MATERIAL FOR THIS EXERCISE:
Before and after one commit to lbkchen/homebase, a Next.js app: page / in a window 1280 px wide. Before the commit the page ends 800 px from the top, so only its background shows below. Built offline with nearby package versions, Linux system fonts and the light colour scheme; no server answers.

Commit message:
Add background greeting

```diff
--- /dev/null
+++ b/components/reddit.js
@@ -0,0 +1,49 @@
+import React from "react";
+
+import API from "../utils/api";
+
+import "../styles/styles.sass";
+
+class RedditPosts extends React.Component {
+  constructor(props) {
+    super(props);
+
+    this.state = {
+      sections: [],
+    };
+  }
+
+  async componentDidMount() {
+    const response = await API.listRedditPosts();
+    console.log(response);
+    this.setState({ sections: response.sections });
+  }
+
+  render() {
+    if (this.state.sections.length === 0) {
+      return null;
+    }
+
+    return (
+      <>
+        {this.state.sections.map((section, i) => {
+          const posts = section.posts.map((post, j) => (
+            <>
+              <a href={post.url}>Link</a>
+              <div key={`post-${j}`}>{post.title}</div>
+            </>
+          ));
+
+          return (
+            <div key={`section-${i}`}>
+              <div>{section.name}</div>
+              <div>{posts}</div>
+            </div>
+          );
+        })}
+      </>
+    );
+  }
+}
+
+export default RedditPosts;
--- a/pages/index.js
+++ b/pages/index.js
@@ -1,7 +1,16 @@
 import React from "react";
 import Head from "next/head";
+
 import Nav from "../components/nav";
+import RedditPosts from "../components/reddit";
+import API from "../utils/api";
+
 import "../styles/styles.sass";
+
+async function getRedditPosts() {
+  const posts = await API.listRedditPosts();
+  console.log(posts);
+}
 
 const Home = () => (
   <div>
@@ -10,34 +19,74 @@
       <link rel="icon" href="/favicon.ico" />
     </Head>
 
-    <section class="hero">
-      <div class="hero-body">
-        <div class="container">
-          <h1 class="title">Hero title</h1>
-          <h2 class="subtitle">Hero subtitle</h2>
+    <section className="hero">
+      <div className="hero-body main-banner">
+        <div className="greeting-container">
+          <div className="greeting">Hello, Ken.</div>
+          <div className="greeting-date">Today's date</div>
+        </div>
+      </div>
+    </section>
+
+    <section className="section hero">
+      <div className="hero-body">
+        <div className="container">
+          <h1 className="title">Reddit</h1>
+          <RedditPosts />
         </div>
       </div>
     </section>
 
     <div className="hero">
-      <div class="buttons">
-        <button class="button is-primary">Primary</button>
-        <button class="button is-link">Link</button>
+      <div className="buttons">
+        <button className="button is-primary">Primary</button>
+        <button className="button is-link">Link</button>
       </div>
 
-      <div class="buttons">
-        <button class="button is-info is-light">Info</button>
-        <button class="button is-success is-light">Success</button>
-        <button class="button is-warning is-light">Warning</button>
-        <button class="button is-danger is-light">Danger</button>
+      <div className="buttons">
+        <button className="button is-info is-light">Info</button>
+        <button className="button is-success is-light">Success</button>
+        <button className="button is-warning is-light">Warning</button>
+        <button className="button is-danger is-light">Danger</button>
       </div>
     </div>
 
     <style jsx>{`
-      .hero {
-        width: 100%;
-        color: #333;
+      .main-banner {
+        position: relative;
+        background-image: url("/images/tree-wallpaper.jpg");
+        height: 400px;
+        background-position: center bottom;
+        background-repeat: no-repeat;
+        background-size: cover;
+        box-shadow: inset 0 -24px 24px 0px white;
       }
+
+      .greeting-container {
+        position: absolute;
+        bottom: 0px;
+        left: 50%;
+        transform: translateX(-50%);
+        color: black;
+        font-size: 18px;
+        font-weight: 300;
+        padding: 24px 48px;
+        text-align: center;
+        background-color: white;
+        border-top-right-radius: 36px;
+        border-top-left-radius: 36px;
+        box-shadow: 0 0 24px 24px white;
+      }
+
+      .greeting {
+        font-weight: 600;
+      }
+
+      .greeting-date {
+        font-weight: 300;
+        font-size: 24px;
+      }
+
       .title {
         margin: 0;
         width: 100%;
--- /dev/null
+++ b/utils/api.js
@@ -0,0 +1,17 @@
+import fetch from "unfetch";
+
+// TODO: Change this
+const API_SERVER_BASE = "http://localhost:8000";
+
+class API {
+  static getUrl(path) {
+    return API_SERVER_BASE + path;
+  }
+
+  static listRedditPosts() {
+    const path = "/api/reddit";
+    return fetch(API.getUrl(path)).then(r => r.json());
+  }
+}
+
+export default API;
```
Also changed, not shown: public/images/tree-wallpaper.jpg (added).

TASK REQUIREMENTS:
When a line in the listing above holds the word "return", copy it.

FINISHED TASK:
+      return null;
+    return (
+          return (
+    return API_SERVER_BASE + path;
+    return fetch(API.getUrl(path)).then(r => r.json());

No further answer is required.